Based on the concept of testimony defined by Giorgio Agamben in Quel che resta di Auschwitz: l’archivio e il testimone (2008), this paper proposes the analysis of three narratives which seek to reconstruct the memory and the past from a temporal distance that allows to reelaborate and expose the scars of what happened, besides showing and representing various aspects of the politics of transitional justice, memory and truth (or the absence of all this) in the Brazilian context with references to the Argentinian context as well. This paper proposes to analyze the novel Nem tudo é silêncio (2010), by Sonia Regina Bischain, a São Paulos’s periphery writer; Mar azul (2012), by Paloma Vidal, that tells a story about two exiles, father and daughter in different times, escaping from the Argentine and the Brazilian dictatorships. And finally, Volto semana que vem (2015), by Maria Pilla, a survivor from the two dictatorships (Argentine and Brazilian) that elaborates in fiction 20 years later her experience. Based on these narratives, this work aim to approach Agamben’s wish that after the extermination camps, ethics and testimony should make some words forgotten and others understood/read differently. The process of memory elaboration differs in many ways in the two countries. First of all, Argentina has prosecuted its criminals for state terrorism, while Brazil continues to maintain an unrestricted “amnesty” for tortures and murderers. In the Hispanic-American country, public testimonies and proceedings were held and a collective sharing of the crimes of the dictatorial regime was possible. In Brazil, official memory policies in the post-dictatorship period cloistered scars at private levels and at most turned state crimes and horror into a family problem. The discussion has not been and is not yet public and collective. In literature, these questions are also exposed in different ways. While Argentines consider testimonial literature as an established and prolific literature genre, even tracing different phases with the current production of “Hijos”, for example, bringing irony and humor as new aesthetic elements for the memorial debate. In Brazil, although the current phase also differs from the first stage of denunciation, there is a division in production: narratives that still seek to demonstrate the still open wounds (especially due to the lack of Justice) and on the other hand, an attempt to pacify this past or a melancholy framing of the military dictatorship in an outdated chapter of the country’s history.
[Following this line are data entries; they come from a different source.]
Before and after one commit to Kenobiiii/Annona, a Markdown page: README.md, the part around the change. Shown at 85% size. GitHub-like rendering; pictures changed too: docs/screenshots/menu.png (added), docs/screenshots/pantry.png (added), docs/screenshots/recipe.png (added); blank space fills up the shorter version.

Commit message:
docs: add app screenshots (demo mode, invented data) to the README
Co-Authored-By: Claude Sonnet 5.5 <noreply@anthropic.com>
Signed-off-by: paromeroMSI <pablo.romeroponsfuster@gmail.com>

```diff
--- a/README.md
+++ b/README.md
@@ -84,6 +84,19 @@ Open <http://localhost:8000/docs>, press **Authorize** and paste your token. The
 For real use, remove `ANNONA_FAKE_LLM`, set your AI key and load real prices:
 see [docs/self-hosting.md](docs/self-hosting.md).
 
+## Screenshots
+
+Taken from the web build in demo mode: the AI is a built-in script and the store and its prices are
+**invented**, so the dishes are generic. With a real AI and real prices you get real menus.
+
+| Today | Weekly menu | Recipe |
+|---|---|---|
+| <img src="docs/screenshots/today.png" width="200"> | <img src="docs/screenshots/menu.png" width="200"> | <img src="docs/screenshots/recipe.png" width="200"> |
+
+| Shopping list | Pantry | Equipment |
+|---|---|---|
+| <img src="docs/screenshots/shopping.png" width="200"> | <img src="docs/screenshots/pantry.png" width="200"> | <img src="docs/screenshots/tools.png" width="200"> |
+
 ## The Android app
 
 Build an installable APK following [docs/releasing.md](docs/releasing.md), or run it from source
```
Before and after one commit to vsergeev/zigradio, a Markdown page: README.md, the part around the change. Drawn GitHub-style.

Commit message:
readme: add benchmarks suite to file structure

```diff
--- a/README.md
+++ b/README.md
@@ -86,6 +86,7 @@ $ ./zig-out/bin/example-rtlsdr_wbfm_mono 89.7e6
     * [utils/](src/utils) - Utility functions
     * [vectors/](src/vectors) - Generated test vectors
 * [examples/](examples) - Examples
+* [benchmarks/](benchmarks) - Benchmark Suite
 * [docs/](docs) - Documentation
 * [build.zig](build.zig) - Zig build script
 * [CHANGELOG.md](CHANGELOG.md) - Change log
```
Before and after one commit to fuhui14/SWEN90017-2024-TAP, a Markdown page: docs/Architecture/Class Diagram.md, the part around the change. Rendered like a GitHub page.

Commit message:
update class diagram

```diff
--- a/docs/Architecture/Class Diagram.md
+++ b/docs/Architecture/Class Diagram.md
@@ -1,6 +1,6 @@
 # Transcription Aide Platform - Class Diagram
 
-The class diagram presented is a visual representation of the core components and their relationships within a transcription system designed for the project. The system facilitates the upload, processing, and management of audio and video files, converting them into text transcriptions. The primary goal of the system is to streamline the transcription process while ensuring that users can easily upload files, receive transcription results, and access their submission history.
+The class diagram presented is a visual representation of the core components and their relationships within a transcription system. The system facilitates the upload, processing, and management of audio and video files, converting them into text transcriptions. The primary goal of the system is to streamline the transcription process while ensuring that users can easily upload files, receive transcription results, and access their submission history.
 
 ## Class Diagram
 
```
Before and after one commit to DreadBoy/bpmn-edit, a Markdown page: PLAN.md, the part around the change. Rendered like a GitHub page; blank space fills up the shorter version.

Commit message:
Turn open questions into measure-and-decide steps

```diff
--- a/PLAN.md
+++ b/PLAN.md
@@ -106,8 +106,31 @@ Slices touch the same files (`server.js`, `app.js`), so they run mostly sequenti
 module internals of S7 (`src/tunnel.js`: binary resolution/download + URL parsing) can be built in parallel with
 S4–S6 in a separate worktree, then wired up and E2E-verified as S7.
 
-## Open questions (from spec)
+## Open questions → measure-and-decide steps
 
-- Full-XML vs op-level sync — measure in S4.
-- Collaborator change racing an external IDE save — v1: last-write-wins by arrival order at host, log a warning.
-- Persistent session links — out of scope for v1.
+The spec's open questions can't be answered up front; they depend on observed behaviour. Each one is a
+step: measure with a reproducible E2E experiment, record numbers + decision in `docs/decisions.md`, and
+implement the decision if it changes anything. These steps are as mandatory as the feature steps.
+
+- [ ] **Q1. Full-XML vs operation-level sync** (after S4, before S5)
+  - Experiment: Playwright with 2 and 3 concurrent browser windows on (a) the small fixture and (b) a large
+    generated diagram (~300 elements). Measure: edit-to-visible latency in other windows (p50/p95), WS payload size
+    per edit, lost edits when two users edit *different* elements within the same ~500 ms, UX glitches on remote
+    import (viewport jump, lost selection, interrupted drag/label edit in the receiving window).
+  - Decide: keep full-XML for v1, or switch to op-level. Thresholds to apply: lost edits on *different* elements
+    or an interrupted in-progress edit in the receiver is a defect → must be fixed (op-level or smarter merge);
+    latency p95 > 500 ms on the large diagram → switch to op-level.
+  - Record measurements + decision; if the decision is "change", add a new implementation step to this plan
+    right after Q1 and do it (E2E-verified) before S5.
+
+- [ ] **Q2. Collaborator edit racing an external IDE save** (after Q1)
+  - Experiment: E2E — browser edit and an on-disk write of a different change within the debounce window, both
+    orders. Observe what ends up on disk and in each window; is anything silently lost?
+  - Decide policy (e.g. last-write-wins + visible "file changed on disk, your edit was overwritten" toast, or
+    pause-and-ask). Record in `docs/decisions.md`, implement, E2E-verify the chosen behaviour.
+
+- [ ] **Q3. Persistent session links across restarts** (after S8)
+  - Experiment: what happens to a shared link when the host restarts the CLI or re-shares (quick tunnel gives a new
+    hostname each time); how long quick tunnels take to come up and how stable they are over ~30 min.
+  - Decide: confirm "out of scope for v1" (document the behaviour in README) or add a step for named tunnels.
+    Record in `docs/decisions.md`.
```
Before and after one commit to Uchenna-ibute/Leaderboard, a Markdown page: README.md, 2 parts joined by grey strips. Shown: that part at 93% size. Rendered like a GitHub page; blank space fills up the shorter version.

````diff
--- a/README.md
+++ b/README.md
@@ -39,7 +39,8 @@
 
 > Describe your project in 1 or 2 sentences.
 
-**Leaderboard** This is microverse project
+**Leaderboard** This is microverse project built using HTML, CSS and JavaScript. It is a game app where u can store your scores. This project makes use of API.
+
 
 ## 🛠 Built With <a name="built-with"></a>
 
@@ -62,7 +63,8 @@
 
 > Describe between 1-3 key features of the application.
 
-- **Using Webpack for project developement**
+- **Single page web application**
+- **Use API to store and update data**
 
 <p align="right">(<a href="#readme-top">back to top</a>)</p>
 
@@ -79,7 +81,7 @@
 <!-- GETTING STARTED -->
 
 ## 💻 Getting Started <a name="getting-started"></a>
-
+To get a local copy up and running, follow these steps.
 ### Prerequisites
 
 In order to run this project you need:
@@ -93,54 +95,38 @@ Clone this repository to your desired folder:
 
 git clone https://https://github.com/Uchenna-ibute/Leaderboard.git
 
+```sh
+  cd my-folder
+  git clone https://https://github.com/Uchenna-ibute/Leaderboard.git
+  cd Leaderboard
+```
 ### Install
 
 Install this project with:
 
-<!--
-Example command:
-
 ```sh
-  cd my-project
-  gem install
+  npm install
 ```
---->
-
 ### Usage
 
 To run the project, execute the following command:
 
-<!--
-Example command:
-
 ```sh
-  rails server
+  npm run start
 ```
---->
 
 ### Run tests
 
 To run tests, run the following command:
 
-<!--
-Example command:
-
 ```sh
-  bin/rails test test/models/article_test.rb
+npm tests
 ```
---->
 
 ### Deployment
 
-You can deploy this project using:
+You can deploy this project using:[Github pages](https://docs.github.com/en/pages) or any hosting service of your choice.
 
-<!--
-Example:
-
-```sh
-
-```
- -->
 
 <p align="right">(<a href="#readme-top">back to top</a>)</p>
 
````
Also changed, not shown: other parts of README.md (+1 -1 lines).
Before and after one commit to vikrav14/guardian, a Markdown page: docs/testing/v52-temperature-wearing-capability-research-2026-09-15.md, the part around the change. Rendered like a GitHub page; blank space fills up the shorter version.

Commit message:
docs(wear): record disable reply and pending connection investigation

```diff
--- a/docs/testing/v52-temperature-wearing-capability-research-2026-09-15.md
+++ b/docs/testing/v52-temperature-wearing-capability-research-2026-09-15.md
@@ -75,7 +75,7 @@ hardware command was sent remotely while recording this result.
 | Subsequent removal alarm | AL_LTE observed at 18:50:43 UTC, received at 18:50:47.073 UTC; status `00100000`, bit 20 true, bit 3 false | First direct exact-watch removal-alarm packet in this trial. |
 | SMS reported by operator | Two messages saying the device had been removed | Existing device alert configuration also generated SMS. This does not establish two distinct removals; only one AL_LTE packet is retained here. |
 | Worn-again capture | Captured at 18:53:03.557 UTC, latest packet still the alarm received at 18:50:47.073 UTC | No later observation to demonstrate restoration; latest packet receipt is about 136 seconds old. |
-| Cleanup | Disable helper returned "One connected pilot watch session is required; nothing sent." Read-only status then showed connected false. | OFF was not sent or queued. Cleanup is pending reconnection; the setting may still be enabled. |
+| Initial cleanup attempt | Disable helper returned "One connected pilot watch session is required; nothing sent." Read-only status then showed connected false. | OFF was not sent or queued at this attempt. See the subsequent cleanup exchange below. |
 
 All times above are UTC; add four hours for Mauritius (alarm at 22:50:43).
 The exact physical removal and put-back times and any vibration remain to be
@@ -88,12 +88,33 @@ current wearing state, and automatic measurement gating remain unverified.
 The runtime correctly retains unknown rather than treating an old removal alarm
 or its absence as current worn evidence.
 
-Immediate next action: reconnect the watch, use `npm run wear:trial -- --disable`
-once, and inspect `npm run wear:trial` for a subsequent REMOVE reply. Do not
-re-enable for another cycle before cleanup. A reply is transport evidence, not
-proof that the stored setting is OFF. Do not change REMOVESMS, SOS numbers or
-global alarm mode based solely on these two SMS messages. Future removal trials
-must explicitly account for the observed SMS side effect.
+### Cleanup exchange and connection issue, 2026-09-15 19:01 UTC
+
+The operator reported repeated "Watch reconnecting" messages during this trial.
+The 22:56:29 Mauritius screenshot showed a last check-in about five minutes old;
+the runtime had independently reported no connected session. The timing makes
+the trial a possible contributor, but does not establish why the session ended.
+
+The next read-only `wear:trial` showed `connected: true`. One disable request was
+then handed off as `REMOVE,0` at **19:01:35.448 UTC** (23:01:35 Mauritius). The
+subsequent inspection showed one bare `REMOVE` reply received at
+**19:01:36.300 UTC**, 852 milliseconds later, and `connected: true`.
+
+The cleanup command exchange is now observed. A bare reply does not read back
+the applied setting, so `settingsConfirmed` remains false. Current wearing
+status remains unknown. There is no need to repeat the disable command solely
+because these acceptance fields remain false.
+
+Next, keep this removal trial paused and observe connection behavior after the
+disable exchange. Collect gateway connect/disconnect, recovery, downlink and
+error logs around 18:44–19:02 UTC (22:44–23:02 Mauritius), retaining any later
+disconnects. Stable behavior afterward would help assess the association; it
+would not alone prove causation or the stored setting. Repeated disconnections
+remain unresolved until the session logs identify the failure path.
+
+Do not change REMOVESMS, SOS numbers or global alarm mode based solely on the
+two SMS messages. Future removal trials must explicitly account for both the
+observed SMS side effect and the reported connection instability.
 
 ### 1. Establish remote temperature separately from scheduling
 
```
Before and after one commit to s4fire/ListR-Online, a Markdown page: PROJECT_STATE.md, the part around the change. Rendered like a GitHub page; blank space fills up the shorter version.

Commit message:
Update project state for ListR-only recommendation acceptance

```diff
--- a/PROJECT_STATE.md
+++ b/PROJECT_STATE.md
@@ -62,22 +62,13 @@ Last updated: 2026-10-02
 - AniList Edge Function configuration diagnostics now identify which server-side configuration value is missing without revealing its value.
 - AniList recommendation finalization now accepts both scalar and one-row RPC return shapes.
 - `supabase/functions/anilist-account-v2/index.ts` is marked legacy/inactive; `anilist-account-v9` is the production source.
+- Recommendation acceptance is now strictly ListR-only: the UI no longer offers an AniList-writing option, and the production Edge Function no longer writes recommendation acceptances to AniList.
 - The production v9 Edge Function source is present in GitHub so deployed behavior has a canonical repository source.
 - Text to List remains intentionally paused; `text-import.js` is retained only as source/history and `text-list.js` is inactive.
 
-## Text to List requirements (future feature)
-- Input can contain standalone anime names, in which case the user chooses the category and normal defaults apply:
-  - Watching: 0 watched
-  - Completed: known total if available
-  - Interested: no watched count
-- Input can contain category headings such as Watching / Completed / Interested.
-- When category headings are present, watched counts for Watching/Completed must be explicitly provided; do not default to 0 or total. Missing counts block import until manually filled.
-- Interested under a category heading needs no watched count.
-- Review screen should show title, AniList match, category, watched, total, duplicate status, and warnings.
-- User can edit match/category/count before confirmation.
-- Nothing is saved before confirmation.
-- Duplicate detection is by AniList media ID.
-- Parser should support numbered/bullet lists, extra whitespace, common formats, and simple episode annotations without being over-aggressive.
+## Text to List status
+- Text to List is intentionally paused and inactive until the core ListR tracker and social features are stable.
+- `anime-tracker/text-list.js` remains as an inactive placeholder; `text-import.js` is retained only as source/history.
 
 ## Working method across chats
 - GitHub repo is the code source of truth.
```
Caterina Preda (Faculty of Political Science, University of Bucharest), The artistic memorialization of dictatorships: a transregional approach
Thirty years after the fall of communism and after the end of the military regimes in South America (in the 1980s), contemporary artists, theater and film directors are still interested in the ways in which the dictatorships in their countries shaped their societies. Artists investigate the past through the use of the archives of the secret police forces in their countries, or they employ regional archives (Voluspa Jarpa) that help shape a transregional approach to the study of the memory of the dictatorships. They moreover use their bodies to recall those, which are still considered disappeared by the dictatorships such as in Uruguay (Clemente Padin), or Chile (#quererNOver). Artists enter a conversation with the relicts of the past, engaging with the material memory of the dictatorships as in the case of the socialist monuments which are still in place (Alexandra Pirici) or which have been relocated. In this presentation I want to discuss the different ways in which contemporary artists bring to the fore the memory of dictatorship and the ways in which they help document, interrogate and draw a new possible future from the relicts of the unresolved past. From a theoretical point of view this investigation is situated at the meeting of Art in Transitional Justice studies and Cultural memory studies that take into account artistic forms of memorialization after traumatic experiences introducing thus in the theoretical discussion the case of contemporary visual arts which is not a privileged topic of research for neither.
17.00 closing of the workshop